On Saturday, Secretary of Defense James Mattis visited the Gulf emirate of Qatar, home to a large and sophisticated American air base crucial for U.S. operations in the Middle East. Jonathan Schanzer hopes that Mattis exerted pressure on Qatar to crack down on the terrorist financiers who operate in its borders with impunity. And, serious as this problem is, it is not the only one:
Qatar harbors the bad guys, too. In 2015, two senior Taliban officials traveled in and out of Qatar to meet members of the notorious Taliban Five—high-level prisoners from Guantanamo Bay who were traded to Qatari custody by the Obama administration for the American prisoner Bowe Bergdahl. The Qataris facilitated the swap through the Taliban embassy they helped set up in Doha. Leaked cables show U.S. officials have long worried about how the Taliban and others may “exploit Qatar as a fundraising locale.”
There is also the Palestinian terrorist group Hamas, which enjoys safe haven in Qatar and also raises plenty of cash. Outgoing leader Khaled Meshal has long operated out of Doha. The Hamas military official Saleh Arouri—suspected of masterminding the kidnapping and murder of three Israeli teens, sparking the 2014 war between Hamas and Israel—is [also] now reportedly in Qatar after being booted from Turkey. . . .
Despite all this, officials in Washington often turn a blind eye. . . . Neither George W. Bush nor Barack Obama punished the Qataris for terrorism finance.
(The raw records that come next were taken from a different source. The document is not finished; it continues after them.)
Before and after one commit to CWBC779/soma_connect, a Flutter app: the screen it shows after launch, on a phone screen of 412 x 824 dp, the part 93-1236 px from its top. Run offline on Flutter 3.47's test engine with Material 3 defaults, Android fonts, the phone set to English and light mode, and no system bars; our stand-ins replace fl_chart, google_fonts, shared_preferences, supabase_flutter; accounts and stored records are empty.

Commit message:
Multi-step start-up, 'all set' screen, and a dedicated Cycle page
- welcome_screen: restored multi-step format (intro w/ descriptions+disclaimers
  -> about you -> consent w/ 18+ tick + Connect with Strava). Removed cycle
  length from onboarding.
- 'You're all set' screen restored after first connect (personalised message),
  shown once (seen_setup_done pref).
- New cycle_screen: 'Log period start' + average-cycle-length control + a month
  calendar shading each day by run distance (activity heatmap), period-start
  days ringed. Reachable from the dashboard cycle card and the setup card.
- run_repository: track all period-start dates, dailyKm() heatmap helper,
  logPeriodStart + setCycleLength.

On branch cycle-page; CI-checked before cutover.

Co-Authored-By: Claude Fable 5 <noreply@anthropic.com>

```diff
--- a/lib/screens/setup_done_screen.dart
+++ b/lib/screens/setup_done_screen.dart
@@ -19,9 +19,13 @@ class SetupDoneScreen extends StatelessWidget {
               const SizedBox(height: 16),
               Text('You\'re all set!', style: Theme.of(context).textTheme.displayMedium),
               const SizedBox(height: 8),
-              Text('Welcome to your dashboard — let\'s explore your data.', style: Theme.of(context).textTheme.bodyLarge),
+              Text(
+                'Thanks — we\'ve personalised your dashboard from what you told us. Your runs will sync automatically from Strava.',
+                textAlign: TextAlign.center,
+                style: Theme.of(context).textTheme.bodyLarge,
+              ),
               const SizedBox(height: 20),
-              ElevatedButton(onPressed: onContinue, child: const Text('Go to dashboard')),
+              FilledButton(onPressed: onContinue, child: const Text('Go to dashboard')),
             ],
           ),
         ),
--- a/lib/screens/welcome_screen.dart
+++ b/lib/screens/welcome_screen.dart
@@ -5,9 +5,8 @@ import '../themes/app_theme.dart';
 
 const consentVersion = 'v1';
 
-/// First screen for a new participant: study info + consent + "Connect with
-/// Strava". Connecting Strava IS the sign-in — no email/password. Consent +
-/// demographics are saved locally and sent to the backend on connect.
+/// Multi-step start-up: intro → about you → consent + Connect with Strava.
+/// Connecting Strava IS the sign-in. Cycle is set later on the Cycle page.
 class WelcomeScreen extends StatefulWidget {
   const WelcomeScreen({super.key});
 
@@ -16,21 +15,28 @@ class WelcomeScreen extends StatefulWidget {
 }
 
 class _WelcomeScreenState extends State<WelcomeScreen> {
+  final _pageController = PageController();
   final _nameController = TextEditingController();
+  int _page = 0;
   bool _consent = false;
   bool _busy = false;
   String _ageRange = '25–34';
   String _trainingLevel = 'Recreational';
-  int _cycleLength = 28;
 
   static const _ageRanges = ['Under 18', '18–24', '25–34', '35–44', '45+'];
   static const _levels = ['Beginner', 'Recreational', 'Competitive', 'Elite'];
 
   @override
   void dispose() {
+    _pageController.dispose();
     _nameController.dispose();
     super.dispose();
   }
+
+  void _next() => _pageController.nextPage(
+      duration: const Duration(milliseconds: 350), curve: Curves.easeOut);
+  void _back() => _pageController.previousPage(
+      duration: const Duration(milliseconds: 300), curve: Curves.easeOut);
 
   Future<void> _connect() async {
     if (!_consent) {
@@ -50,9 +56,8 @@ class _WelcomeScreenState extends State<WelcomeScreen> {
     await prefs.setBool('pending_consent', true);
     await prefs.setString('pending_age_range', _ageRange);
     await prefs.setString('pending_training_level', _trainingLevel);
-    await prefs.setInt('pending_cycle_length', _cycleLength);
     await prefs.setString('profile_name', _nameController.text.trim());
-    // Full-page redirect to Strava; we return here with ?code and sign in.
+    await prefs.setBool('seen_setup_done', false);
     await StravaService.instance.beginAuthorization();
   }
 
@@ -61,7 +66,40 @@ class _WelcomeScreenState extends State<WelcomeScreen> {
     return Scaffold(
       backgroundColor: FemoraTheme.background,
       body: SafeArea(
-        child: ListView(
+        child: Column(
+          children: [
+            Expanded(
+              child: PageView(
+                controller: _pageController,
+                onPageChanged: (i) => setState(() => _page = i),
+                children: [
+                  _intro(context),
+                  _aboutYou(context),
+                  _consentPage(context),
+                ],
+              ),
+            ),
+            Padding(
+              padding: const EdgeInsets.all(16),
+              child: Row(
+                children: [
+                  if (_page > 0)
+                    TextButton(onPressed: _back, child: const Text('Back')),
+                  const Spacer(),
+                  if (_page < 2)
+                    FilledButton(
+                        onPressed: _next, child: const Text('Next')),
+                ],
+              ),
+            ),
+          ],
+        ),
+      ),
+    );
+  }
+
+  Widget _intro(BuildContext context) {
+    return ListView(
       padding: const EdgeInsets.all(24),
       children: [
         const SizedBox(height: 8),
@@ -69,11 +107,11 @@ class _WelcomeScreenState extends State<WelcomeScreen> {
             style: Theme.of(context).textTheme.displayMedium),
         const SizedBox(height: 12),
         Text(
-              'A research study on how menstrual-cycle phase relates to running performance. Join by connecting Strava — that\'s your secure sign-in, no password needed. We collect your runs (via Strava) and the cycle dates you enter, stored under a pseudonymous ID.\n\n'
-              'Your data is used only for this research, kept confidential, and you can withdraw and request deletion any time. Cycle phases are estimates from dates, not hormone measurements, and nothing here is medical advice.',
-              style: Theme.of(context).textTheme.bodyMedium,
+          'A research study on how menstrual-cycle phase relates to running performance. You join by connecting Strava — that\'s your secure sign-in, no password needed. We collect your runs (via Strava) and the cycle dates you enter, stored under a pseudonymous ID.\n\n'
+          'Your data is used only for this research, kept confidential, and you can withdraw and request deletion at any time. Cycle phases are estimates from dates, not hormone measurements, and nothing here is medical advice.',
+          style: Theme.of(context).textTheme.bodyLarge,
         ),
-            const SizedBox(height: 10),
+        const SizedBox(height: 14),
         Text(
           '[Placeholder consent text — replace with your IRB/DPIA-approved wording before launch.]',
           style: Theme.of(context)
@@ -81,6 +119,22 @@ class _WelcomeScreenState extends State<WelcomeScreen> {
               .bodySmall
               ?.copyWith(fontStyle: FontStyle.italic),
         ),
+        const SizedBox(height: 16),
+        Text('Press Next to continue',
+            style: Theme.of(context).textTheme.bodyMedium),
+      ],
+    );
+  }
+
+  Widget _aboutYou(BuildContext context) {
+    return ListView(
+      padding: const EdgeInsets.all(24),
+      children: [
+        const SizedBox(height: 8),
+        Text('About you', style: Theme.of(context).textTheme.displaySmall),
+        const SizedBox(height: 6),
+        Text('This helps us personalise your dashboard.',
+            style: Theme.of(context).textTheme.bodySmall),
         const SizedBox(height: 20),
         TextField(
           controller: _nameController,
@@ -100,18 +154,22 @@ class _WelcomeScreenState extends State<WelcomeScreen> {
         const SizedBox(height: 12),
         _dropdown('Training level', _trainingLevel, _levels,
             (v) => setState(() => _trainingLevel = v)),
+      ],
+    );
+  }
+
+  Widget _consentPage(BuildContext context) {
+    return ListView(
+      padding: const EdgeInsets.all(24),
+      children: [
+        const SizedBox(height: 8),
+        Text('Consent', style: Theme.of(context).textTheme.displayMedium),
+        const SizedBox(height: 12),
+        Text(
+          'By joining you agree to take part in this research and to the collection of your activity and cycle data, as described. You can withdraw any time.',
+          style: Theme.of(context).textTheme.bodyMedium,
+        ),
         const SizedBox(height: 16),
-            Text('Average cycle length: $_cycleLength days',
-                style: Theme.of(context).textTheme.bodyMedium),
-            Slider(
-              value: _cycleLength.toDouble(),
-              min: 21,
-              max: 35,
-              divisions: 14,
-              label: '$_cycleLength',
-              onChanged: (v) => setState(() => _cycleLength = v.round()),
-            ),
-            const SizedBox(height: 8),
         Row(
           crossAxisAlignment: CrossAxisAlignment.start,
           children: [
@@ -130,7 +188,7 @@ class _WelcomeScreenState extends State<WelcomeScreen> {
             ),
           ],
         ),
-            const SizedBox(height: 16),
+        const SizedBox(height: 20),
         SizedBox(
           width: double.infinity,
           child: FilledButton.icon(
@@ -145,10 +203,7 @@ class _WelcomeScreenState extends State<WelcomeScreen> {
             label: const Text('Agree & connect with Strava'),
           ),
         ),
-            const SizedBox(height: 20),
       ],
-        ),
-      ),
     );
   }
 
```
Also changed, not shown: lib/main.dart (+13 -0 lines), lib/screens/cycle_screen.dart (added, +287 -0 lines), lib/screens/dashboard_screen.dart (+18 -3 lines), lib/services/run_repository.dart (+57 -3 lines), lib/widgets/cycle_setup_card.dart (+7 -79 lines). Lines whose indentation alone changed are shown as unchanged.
Indeed, Qatar should have been designated as a state sponsor of terrorism by the State Department. It never was.